...looks beyond the lethal use of force at the many other ways the Fourth Amendment protection against 'unreasonable searches and seizures' has been ignored or stretched in the name of public safety ... Friedman’s case — illuminated with stories of hapless civilians encountering excesses of force or surveillance — is not that police should be denied the best tools, but that there should be clear rules ... Friedman, who is a constitutional lawyer, puts much of the blame on courts for failing to demand that police show probable cause and obtain warrants, and more generally for letting police invade our privacy in new ways without a prerequisite of open, democratic debate. But the ultimate culprit is us.
For a book directed to general readers, Unwarranted goes fairly deeply into legal intricacies, but Friedman’s prose is crystal clear and conversational in tone. Case examples give the book its narrative meat, and some of them are doozies ... Friedman’s purpose in Unwarranted isn’t simply to spur public awareness or to argue that the courts ought to take a tougher line in protecting our rights. On the contrary, he thinks we’ve relied far too much on the idea that the courts are our natural guardians against abusive law enforcement.
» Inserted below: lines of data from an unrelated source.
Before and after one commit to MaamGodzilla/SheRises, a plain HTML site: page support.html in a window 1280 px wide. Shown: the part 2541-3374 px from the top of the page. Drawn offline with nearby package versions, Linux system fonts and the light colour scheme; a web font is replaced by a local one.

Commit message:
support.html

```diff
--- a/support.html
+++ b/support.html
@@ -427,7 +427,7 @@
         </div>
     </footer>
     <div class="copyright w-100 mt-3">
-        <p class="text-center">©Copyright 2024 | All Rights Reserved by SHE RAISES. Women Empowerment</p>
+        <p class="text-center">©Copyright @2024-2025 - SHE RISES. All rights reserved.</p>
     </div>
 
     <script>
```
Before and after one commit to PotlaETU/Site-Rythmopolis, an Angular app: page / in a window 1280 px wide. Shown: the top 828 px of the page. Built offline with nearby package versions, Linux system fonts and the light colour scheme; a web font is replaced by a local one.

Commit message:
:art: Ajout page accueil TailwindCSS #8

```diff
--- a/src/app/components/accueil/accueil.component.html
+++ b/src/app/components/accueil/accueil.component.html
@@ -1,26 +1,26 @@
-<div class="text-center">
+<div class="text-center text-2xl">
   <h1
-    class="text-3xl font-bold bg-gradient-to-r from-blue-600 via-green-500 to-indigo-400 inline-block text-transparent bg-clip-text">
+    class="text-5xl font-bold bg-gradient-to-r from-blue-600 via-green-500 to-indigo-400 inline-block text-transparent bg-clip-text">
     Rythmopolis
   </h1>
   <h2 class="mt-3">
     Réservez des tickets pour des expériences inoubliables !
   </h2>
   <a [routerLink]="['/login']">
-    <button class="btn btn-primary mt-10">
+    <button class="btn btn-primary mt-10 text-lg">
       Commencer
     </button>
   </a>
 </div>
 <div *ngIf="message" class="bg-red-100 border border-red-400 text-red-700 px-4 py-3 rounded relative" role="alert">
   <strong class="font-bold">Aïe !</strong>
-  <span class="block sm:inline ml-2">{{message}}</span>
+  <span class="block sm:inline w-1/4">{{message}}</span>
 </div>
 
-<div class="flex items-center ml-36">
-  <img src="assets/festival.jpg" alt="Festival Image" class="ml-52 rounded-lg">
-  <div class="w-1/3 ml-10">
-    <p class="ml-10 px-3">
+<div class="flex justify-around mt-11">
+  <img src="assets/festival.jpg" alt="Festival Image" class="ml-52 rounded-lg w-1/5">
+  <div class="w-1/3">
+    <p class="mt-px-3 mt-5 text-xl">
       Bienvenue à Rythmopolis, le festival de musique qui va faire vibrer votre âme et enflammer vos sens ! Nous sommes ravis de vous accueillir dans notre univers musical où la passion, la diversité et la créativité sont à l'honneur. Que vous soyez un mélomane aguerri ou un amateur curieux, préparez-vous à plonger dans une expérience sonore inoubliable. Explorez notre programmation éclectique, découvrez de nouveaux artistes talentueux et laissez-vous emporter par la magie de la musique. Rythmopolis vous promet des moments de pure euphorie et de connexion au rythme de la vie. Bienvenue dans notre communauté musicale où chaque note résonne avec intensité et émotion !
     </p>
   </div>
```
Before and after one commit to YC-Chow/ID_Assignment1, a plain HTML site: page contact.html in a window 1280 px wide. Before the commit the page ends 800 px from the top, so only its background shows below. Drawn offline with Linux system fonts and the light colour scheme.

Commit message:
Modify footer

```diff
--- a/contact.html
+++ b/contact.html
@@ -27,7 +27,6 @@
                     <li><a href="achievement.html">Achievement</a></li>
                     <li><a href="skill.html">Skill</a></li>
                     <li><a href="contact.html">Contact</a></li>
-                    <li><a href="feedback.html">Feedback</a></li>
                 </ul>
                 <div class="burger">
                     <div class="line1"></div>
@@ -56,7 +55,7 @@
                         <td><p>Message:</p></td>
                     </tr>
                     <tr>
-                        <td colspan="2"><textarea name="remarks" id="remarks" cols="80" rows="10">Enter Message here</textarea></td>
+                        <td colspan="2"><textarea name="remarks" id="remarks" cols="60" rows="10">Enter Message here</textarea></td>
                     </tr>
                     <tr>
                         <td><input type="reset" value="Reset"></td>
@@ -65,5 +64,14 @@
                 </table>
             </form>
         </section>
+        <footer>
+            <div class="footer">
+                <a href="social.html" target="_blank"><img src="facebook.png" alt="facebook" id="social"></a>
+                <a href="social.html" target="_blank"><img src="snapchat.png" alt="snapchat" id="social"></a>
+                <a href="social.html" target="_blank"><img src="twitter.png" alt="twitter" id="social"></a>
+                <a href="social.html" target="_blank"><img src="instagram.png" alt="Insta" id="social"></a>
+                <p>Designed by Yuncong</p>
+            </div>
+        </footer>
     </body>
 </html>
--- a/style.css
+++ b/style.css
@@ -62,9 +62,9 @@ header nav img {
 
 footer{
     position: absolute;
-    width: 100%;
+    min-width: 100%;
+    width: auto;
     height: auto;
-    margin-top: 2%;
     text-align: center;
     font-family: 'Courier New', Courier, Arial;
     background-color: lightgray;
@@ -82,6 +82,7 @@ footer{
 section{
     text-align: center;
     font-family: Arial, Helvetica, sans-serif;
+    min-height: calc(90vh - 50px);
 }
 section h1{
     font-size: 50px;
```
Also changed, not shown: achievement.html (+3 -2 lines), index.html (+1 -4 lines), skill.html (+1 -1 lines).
That’s the people’s job in a democracy, he argues, and the people have let the job slide for too long.